James William Mitchell was born in South Shields, County Durham into what he described as “cheerful poverty” in 1926, the year of the General Strike, the son of a shipyard fitter and organiser for the Amalgamated Engineering Union who became a Labour councillor and the Mayor of South Shields.
James won a scholarship to a local Grammar School and then one to St Edmund Hall, Oxford. After graduating, he was in turn an actor, a civil servant, shipyard worker, travel agent and courier, finally settling on a career in teaching. Although he travelled widely around the Mediterranean as a young man, he never forgot his Geordie roots. Writing in the TV Times in 1972, he said: “All the Geordies I have ever known have had this inexplicable love for the place they grew up in. Many of them travel vast distances from it, but most of them go back – to grime and harshness and a bitter north-east wind, but also to a matchless coast and a familiar dialect in the mouths of people they understand, who understand them.”
His first novel was published in 1957 and over 30 more were to follow under his own name and the pen-names James Munro and Patrick O’McGuire. His greatest success though, came as a writer for television. He was said to be totally surprised when he was asked - “out of the blue” – to adapt his third novel, A Way Back, for television. His adaptation was broadcast as A Flight from Treason in 1960 and was to mark the start of Mitchell’s long association with television drama. After contributing to series such as The Avengers, Z-Cars and The Troubleshooters, Mitchell moved to London in 1965 to concentrate on scriptwriting. In total, he wrote over 100 scripts and won the Screenwriters’ Guild Award in 1970.
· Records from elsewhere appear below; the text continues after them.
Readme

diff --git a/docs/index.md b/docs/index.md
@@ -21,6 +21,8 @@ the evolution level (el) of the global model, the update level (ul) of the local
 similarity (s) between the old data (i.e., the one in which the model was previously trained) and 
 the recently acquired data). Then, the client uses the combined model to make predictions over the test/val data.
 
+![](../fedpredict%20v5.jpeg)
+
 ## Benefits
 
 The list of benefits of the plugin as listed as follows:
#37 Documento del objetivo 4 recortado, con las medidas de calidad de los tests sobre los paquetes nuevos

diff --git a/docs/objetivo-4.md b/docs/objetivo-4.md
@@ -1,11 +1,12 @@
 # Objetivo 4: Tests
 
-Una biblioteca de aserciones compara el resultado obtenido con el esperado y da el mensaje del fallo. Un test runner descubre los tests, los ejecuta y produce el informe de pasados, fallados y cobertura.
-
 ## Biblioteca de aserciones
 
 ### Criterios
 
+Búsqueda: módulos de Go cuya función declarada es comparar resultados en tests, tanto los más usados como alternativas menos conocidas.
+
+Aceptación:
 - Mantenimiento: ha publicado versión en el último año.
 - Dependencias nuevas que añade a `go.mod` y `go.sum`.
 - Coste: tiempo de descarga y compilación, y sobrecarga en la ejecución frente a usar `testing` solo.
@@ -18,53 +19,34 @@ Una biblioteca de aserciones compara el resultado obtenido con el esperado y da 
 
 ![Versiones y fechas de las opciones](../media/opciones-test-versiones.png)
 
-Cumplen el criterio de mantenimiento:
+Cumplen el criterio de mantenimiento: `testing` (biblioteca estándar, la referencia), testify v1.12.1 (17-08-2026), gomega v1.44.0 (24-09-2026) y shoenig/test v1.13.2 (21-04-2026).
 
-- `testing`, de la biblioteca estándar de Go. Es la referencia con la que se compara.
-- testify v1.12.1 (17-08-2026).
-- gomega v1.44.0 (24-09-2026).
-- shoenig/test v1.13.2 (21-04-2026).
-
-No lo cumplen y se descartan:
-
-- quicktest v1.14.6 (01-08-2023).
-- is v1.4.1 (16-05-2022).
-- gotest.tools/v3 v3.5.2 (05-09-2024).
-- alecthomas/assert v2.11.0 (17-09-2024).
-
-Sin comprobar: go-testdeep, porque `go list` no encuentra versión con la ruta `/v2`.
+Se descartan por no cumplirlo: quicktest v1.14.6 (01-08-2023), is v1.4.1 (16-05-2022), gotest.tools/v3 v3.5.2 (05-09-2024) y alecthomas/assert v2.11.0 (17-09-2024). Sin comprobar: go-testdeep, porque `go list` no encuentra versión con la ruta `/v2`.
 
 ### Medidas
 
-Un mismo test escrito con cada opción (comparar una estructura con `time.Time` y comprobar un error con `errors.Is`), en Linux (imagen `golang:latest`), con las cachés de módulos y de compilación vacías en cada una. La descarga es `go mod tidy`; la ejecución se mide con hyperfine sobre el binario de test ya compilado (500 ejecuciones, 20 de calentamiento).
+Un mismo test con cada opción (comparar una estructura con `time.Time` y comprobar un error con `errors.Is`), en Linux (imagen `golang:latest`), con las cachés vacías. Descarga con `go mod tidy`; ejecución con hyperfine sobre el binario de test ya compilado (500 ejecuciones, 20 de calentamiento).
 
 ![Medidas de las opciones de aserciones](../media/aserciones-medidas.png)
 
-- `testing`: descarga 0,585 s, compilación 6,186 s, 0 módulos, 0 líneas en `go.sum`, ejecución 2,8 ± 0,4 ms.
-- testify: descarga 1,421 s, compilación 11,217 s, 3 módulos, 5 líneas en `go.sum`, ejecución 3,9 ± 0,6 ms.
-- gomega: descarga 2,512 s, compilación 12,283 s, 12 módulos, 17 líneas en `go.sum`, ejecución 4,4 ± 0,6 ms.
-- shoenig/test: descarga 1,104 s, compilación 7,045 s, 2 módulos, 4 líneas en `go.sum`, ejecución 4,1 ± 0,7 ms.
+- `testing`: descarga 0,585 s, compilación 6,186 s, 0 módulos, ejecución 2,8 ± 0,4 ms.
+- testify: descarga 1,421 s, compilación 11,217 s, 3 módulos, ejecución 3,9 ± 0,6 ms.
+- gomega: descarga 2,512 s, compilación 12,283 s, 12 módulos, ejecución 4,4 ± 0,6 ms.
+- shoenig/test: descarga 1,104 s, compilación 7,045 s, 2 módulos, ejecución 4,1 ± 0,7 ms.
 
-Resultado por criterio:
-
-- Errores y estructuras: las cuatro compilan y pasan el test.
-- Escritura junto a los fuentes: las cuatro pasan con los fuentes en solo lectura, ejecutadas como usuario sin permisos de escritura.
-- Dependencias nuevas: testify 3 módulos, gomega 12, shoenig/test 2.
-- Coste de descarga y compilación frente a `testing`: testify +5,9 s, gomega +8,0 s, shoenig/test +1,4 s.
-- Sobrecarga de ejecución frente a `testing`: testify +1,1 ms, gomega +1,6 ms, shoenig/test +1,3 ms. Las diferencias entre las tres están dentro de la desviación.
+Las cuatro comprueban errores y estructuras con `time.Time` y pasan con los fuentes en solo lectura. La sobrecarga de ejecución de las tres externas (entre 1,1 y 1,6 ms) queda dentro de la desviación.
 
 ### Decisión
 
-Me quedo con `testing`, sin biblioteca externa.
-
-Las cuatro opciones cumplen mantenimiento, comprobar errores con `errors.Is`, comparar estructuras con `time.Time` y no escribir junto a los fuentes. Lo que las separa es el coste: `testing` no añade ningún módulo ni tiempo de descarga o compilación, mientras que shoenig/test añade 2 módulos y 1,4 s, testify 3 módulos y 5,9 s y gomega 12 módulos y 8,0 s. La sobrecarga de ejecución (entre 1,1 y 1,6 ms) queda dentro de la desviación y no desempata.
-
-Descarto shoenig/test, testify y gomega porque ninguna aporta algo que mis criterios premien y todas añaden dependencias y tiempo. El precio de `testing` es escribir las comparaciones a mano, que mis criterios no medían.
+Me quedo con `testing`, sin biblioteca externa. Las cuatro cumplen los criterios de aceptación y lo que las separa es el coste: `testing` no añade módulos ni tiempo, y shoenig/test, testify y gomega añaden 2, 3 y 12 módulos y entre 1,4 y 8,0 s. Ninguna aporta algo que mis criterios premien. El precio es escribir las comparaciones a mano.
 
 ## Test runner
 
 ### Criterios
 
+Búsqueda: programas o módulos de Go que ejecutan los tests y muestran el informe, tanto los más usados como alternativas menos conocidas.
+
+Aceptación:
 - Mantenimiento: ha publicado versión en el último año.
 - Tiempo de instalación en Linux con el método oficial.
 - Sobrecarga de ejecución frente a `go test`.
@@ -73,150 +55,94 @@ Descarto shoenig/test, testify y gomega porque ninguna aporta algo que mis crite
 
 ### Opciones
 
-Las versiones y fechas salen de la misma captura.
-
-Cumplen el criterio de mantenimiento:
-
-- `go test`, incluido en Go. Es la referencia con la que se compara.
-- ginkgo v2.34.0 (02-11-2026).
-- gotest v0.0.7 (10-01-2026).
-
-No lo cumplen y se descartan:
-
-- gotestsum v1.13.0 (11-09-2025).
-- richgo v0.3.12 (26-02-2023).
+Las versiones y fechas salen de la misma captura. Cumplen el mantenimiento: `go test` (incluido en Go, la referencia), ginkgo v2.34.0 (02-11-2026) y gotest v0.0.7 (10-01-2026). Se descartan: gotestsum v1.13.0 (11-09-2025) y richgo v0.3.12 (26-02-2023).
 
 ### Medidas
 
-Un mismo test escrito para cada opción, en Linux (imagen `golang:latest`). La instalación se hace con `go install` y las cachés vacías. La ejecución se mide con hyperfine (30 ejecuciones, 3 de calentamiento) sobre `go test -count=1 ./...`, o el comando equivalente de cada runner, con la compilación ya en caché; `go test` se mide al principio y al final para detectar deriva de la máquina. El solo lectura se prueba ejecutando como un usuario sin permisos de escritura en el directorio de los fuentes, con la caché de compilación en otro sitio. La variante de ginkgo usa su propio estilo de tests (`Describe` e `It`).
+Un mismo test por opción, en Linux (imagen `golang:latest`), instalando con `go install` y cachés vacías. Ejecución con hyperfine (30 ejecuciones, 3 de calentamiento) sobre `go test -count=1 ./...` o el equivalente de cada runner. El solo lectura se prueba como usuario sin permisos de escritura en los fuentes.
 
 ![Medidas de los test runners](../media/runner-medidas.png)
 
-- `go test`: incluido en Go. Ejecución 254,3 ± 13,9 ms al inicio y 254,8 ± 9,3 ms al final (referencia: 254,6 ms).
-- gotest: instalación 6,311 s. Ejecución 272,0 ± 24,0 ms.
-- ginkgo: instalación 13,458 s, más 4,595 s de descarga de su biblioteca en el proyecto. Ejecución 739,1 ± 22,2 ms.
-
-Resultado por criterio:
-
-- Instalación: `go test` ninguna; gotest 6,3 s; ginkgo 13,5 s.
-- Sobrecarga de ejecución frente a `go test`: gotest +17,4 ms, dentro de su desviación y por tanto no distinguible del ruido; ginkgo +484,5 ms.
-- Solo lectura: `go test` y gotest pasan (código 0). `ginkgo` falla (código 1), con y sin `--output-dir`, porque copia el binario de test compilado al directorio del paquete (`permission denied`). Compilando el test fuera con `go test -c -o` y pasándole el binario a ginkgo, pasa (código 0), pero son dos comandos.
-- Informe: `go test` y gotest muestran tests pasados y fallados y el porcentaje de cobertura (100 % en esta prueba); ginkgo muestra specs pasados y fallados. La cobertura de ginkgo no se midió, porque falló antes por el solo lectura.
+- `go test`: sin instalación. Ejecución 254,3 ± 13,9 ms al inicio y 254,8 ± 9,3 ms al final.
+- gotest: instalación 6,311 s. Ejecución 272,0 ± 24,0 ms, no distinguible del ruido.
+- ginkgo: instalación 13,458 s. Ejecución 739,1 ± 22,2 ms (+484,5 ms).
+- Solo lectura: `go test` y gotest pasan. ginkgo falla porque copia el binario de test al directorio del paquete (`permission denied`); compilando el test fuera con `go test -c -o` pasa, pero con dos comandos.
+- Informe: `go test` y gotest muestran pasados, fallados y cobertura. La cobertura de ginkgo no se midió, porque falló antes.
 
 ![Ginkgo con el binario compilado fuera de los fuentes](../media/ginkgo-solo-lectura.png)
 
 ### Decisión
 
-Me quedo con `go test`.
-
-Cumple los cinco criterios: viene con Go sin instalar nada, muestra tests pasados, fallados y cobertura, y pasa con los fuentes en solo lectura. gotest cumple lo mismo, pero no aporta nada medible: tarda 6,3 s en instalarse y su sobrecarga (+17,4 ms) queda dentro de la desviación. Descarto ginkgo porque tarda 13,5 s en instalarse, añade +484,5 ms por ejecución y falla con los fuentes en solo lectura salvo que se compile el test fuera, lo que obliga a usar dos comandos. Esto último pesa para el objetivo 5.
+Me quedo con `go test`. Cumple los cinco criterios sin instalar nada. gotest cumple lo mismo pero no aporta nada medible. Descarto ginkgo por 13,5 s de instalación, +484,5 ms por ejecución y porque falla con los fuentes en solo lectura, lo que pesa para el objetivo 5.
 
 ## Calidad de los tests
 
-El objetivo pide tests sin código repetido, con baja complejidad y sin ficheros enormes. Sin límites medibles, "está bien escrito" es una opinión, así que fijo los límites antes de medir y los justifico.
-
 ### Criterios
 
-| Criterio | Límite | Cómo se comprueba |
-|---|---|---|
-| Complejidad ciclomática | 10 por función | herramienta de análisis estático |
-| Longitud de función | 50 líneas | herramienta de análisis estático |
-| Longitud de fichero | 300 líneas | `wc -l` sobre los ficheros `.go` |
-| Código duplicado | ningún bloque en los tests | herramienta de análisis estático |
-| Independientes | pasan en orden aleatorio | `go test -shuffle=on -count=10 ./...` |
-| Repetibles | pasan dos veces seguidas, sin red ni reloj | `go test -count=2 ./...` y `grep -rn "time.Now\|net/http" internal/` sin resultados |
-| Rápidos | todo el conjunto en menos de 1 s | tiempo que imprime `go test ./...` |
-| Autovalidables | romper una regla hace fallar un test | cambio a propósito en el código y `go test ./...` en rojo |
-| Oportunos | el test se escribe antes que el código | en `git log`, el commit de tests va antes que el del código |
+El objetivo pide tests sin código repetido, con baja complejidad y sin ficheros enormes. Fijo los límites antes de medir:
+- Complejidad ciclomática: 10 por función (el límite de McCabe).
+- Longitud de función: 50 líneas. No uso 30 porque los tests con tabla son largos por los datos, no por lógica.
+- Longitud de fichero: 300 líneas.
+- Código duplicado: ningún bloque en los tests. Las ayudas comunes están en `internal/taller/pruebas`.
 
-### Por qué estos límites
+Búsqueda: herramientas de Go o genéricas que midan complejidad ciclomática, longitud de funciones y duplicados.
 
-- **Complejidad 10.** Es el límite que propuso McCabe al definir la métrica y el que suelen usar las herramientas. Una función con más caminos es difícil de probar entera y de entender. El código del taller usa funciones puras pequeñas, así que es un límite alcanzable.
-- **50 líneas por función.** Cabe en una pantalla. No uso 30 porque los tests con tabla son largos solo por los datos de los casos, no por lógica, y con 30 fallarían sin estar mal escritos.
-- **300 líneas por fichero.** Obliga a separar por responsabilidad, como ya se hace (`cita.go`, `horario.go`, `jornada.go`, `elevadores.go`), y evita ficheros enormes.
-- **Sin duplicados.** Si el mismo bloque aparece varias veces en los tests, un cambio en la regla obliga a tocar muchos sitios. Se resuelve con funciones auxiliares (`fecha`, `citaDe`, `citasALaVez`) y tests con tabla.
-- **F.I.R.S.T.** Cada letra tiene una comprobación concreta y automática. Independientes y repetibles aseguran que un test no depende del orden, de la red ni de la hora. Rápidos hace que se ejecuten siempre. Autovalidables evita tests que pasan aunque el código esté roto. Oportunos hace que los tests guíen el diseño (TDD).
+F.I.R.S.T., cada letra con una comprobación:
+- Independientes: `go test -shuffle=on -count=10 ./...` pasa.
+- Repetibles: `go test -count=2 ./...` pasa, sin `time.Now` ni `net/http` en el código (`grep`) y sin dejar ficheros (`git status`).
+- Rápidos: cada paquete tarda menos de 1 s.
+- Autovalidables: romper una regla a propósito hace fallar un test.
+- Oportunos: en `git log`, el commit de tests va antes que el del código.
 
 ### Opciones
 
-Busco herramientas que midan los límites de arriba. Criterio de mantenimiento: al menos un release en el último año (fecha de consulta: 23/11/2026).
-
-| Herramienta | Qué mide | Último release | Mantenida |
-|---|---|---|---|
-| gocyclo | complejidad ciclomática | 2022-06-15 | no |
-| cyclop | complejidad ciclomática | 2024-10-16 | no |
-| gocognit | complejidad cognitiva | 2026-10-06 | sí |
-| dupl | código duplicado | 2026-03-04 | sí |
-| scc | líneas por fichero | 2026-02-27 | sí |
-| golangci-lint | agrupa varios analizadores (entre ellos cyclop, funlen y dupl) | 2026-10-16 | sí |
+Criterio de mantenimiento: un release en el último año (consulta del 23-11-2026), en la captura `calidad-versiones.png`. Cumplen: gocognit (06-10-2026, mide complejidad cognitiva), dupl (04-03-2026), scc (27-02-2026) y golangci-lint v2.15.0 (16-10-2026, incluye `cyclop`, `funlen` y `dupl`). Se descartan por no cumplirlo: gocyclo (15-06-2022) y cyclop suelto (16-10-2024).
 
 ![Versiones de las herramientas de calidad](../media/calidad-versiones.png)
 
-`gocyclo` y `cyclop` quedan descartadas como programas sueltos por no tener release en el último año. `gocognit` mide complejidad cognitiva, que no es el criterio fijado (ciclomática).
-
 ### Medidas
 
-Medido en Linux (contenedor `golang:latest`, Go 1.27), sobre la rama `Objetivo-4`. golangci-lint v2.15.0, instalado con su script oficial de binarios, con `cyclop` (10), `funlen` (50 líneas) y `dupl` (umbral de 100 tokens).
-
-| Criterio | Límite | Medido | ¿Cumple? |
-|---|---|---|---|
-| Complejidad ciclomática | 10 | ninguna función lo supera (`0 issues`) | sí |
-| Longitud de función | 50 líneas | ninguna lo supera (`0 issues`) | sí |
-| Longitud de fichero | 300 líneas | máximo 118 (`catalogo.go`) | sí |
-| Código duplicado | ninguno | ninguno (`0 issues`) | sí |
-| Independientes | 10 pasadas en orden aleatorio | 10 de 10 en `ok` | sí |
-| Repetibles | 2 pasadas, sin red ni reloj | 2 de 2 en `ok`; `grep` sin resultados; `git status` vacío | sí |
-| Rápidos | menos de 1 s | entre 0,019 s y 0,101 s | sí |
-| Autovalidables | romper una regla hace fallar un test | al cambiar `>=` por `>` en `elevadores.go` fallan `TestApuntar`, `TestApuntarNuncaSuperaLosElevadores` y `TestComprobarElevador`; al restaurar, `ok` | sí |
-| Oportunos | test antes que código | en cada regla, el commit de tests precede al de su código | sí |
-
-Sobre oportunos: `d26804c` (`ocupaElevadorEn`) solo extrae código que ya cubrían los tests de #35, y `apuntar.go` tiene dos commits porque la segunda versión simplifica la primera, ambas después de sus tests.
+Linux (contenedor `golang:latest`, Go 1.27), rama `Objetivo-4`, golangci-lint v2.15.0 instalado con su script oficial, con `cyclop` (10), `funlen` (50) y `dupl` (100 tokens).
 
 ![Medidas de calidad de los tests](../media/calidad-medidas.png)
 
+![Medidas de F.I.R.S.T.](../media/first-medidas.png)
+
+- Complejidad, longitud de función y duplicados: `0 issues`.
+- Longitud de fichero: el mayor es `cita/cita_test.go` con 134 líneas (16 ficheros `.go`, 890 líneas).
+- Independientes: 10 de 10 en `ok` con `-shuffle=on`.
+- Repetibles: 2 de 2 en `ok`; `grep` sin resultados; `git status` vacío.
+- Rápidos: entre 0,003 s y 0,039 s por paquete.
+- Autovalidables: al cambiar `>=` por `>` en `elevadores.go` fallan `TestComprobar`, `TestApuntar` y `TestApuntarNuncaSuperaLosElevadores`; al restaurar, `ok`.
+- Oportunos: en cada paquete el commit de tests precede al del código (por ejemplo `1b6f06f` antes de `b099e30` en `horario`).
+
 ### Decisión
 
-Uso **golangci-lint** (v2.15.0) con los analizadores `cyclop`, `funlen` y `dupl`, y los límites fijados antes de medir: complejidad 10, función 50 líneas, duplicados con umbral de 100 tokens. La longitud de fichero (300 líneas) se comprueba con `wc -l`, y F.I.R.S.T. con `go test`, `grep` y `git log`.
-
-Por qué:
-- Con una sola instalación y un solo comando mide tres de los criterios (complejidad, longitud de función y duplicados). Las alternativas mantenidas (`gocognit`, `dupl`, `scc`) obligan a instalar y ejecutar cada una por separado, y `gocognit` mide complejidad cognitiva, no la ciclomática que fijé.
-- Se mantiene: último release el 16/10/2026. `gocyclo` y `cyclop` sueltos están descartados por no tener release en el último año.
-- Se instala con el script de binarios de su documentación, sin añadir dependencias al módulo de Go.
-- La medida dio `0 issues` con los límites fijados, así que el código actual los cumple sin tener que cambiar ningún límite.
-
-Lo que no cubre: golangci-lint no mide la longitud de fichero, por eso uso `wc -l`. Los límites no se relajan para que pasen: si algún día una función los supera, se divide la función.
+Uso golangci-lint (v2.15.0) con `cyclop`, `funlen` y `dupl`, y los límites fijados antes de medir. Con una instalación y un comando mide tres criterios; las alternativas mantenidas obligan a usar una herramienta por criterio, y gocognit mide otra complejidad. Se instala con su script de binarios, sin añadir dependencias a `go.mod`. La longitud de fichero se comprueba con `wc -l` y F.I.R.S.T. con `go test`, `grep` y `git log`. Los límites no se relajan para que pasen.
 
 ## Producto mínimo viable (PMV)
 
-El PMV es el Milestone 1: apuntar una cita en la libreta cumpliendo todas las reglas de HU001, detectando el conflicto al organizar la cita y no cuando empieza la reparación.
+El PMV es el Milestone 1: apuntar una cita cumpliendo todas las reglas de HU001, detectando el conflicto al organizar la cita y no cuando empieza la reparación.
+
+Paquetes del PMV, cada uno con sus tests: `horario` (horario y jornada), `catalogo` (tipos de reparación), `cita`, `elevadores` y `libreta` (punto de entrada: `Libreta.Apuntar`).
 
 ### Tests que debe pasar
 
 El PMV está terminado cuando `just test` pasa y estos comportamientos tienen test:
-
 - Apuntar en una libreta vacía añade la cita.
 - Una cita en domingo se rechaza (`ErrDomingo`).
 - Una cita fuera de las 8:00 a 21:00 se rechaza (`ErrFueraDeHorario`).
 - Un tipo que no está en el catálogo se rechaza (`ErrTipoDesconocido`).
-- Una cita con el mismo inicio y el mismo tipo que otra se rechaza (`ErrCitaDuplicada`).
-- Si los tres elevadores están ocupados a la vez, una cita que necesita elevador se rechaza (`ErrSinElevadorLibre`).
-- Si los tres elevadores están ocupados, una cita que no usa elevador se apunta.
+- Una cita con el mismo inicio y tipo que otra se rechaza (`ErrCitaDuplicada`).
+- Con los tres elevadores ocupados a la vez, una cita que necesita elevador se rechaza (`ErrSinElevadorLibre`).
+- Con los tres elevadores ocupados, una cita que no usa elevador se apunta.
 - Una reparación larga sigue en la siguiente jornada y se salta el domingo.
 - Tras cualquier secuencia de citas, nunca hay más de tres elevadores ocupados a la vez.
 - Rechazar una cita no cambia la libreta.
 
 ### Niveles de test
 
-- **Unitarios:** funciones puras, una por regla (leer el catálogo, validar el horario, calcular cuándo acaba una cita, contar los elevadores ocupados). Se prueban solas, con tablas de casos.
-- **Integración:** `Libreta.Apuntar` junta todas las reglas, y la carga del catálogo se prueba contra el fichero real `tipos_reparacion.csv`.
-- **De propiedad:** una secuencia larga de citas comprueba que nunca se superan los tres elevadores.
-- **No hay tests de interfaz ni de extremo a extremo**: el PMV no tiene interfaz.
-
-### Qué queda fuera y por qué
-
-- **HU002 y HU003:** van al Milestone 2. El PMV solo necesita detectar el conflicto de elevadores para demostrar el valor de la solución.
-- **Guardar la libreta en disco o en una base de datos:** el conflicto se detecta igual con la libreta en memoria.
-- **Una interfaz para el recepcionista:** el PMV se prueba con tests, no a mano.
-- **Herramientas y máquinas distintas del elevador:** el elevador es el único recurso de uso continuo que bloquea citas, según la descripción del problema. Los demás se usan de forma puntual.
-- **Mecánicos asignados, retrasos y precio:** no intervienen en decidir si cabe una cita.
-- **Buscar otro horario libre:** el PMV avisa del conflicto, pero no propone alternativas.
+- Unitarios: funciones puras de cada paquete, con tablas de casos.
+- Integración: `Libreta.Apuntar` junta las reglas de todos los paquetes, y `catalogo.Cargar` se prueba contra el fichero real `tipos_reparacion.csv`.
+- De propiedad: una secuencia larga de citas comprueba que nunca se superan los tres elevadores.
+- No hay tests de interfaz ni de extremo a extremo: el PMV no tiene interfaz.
In February 1967, his one-off television drama in the series Armchair Theatre, A Magnum For Schneider, introduced the surly, complex and ferociously downbeat character of David Callan – a professional hit-man working for an un-named section of British Intelligence. As portrayed by actor Edward Woodward, Callan was to become an iconic figure of espionage fiction, appearing in novels, a film and an immensely popular television series (51 episodes between 1967 and 1972) which has recently been reissued on DVD.
Often cynical and always unglamorous, Callan tackled the very dirty side espionage in direct contrast to the antics of James Bond and his many imitators whose fantasy adventures dominated the cinema screens of the time.(There were 22 new spy films released in Britain in 1966 alone.)
Mitchell’s iconic spy was to appearing in five novels, a film, a TV movie and over a dozen short stories written for the TV Times and the Daily Express at the height of the television series’ popularity.
(Above) Edward Woodward as Callan in the television series and (below) James Mitchell and his wife Delia with Woodward on the set of the movie Callan in 1974.
After the success of Callan, James Mitchell chose, it seemed, to switch gears completely and created a dramatic historical saga set in his native north-east during the depressed 1930s. The result, When the Boat Comes In, was if anything, an even bigger hit than Callan, running for 51 hour-long episodes between 1976 and 1981 and attracting regular audiences in excess of 15 million.
As The Guardian was to observe, with Callan and When the Boat Comes In, James Mitchell “was responsible for two of the most acclaimed, if contentious, television drama series of the late 1960s and 1970s” pointing out that both had dour, unglamorous heroes with dubious moral codes and both essentially “outsiders”. When the Boat Comes In was also a notable success for its star James Bolam, previously best known as one half of the famous comedy series The Likely Lads.
In addition, Mitchell devised and contributed to many other television series, including Goodbye Darling, and created – under the pen-name James Munro – a tough spy hero called John Craig, who was seen as a serious rival to James Bond, in a series of novels, one of which – The Innocent Bystanders – was filmed starring Stanley Baker.
He died, back in his beloved north-east, in 2002. Randall Masteller, historian of the ‘spy-fi’ (spy-fiction) genre has written: “Mr Mitchell gave the spy-fi community two excellent agents: Callan and Craig. I thank the man sincerely for both.”
Mike Ripley, October 2013.